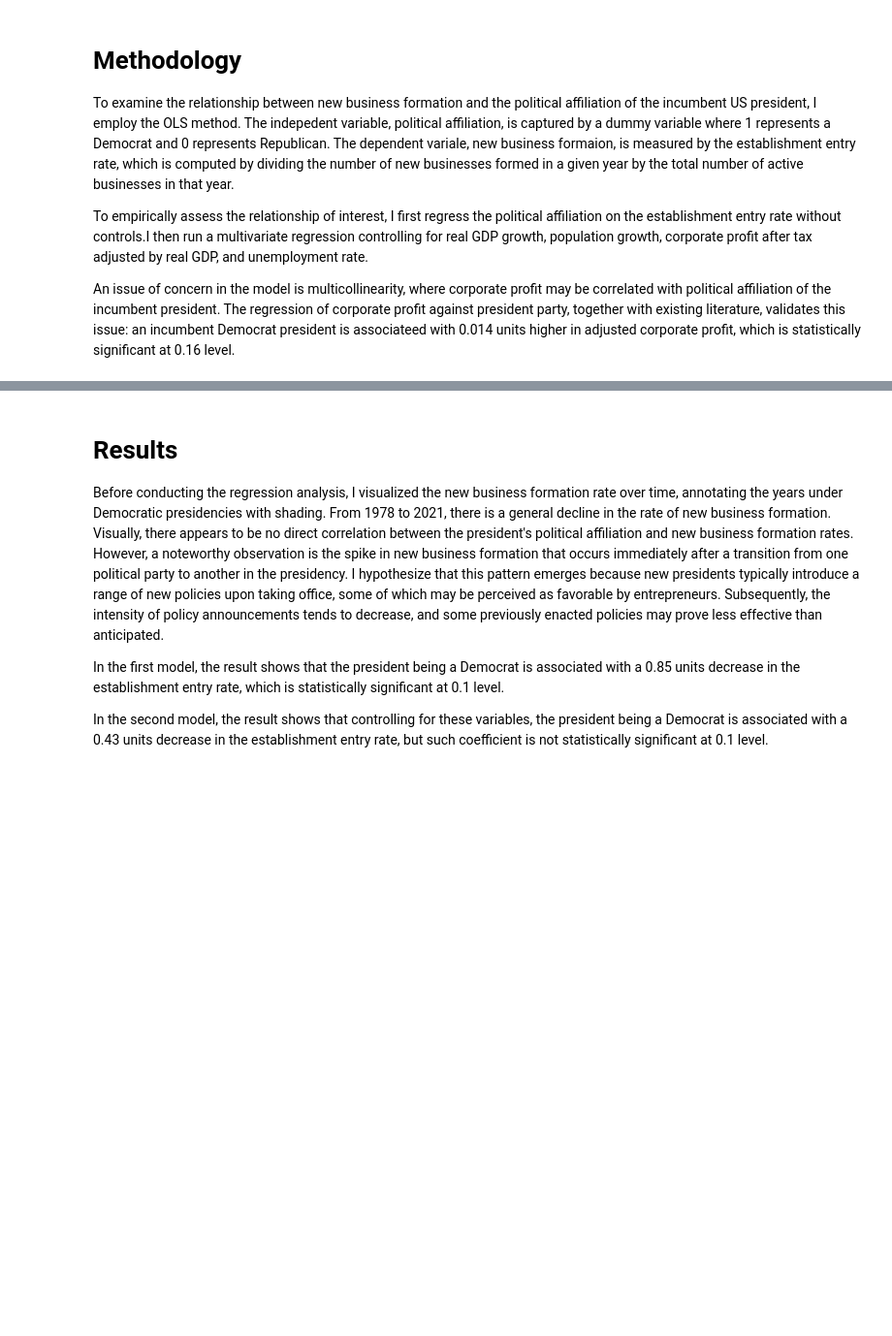
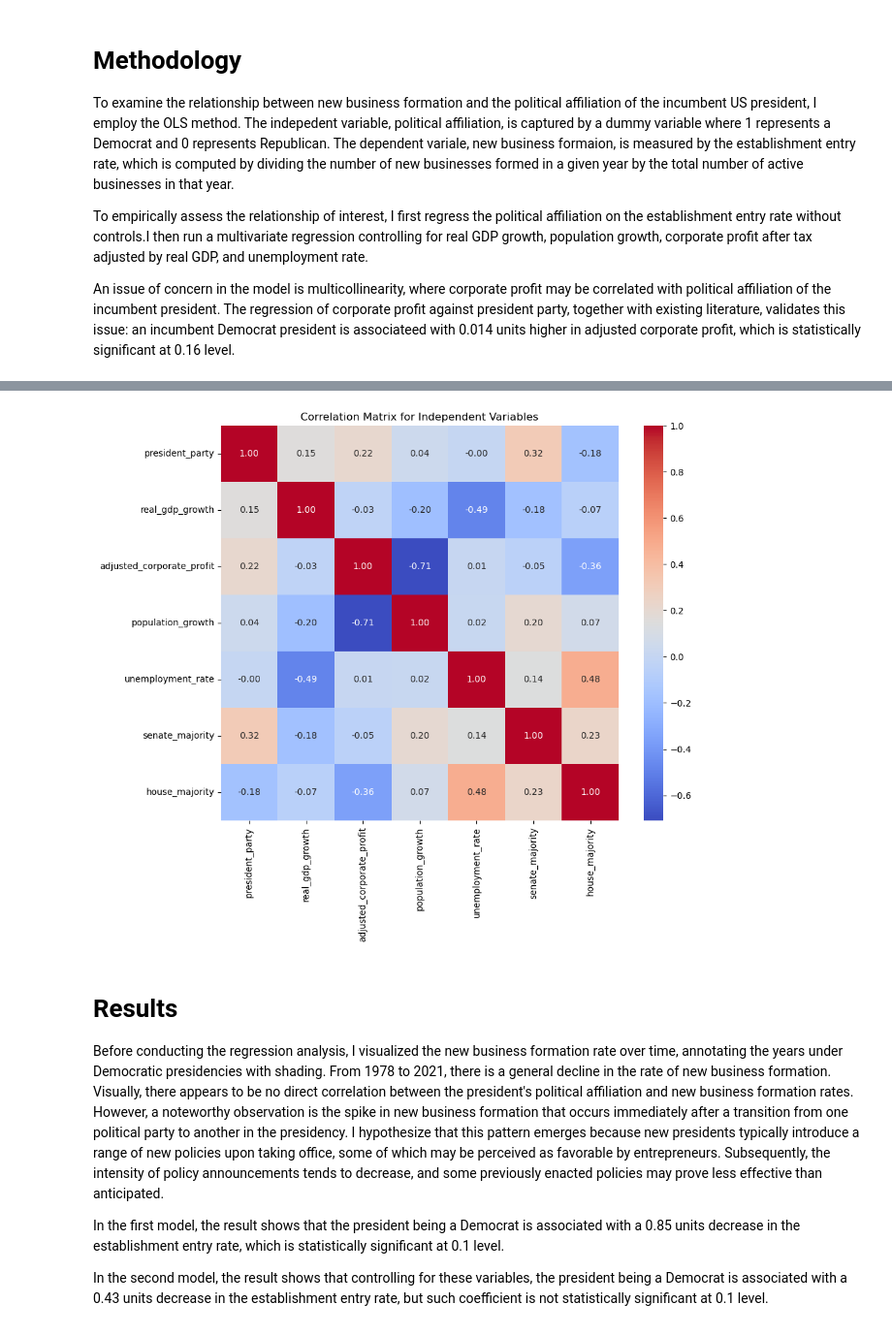
Before and after one commit to ezwang1018/as.180.369, a Jupyter notebook: contrib/ezwang1018/AMonninger/Paper_Restructured/04_dataanalysis.ipynb, the cells around one changed output, grey strips where cells are left out. Shown at 97% size. Cells and saved outputs as stored; diff of their text form; code cells hidden in the pictures; blank space fills up the shorter version.

```diff
--- a/contrib/ezwang1018/AMonninger/Paper_Restructured/04_dataanalysis.ipynb
+++ b/contrib/ezwang1018/AMonninger/Paper_Restructured/04_dataanalysis.ipynb
@@ -12,0 +17,2 @@ import matplotlib.pyplot as plt
+# %%
+df_president_ok = pd.read_csv('/home/idies/workspace/Storage/ericwangzixu/persistent/as.180.369/contrib/ezwang1018/AMonninger/Paper_Restructured/merged_prelim_data_final.csv')
@@ -38,6 +75,18 @@ OLS Regression Results
 | Kurtosis: | 1.777 | Cond. No. | 2.53 |
 Notes:
 [1] Standard Errors assume that the covariance matrix of the errors is correctly specified.
+# %%
+#correlation matrix to test multicollinearity
+selected_columns = df_president_ok[['president_party', 'real_gdp_growth' , 'adjusted_corporate_profit' , 'population_growth', 'unemployment_rate', 'senate_majority', 'house_majority']]
+corr_matrix = selected_columns.corr()
+# Visualize the correlation matrix using seaborn
+plt.figure(figsize=(10,8))
+sns.heatmap(corr_matrix, annot=True, fmt=".2f", cmap='coolwarm')
+plt.title('Correlation Matrix for Independent Variables')
+plt.savefig('correlation_matrix.png', dpi=300, bbox_inches='tight')
+plt.show()
+# %% [output]
+[figure, added]
 # %% [markdown]
 # Results
 Before conducting the regression analysis, I visualized the new business formation rate over time, annotating the years under Democratic presidencies with shading. From 1978 to 2021, there is a general decline in the rate of new business formation. Visually, there appears to be no direct correlation between the president's political affiliation and new business formation rates. However, a noteworthy observation is the spike in new business formation that occurs immediately after a transition from one political party to another in the presidency. I hypothesize that this pattern emerges because new presidents typically introduce a range of new policies upon taking office, some of which may be perceived as favorable by entrepreneurs. Subsequently, the intensity of policy announcements tends to decrease, and some previously enacted policies may prove less effective than anticipated.
```
Also changed, not shown: parts of 6 cells of this notebook, 21 other files.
___
_Work to be completed_. What is needed is an exact copy of every record above, minus the images.

_Response area_.
Before and after one commit to ezwang1018/as.180.369, a Jupyter notebook: contrib/ezwang1018/AMonninger/Paper_Restructured/04_dataanalysis.ipynb, the cells around one changed output, grey strips where cells are left out. Shown at 97% size. Cells and saved outputs as stored; diff of their text form; code cells hidden in the pictures; blank space fills up the shorter version.

```diff
--- a/contrib/ezwang1018/AMonninger/Paper_Restructured/04_dataanalysis.ipynb
+++ b/contrib/ezwang1018/AMonninger/Paper_Restructured/04_dataanalysis.ipynb
@@ -12,0 +17,2 @@ import matplotlib.pyplot as plt
+# %%
+df_president_ok = pd.read_csv('/home/idies/workspace/Storage/ericwangzixu/persistent/as.180.369/contrib/ezwang1018/AMonninger/Paper_Restructured/merged_prelim_data_final.csv')
@@ -38,6 +75,18 @@ OLS Regression Results
 | Kurtosis: | 1.777 | Cond. No. | 2.53 |
 Notes:
 [1] Standard Errors assume that the covariance matrix of the errors is correctly specified.
+# %%
+#correlation matrix to test multicollinearity
+selected_columns = df_president_ok[['president_party', 'real_gdp_growth' , 'adjusted_corporate_profit' , 'population_growth', 'unemployment_rate', 'senate_majority', 'house_majority']]
+corr_matrix = selected_columns.corr()
+# Visualize the correlation matrix using seaborn
+plt.figure(figsize=(10,8))
+sns.heatmap(corr_matrix, annot=True, fmt=".2f", cmap='coolwarm')
+plt.title('Correlation Matrix for Independent Variables')
+plt.savefig('correlation_matrix.png', dpi=300, bbox_inches='tight')
+plt.show()
+# %% [output]
+[figure, added]
 # %% [markdown]
 # Results
 Before conducting the regression analysis, I visualized the new business formation rate over time, annotating the years under Democratic presidencies with shading. From 1978 to 2021, there is a general decline in the rate of new business formation. Visually, there appears to be no direct correlation between the president's political affiliation and new business formation rates. However, a noteworthy observation is the spike in new business formation that occurs immediately after a transition from one political party to another in the presidency. I hypothesize that this pattern emerges because new presidents typically introduce a range of new policies upon taking office, some of which may be perceived as favorable by entrepreneurs. Subsequently, the intensity of policy announcements tends to decrease, and some previously enacted policies may prove less effective than anticipated.
```
Also changed, not shown: parts of 6 cells of this notebook, 21 other files.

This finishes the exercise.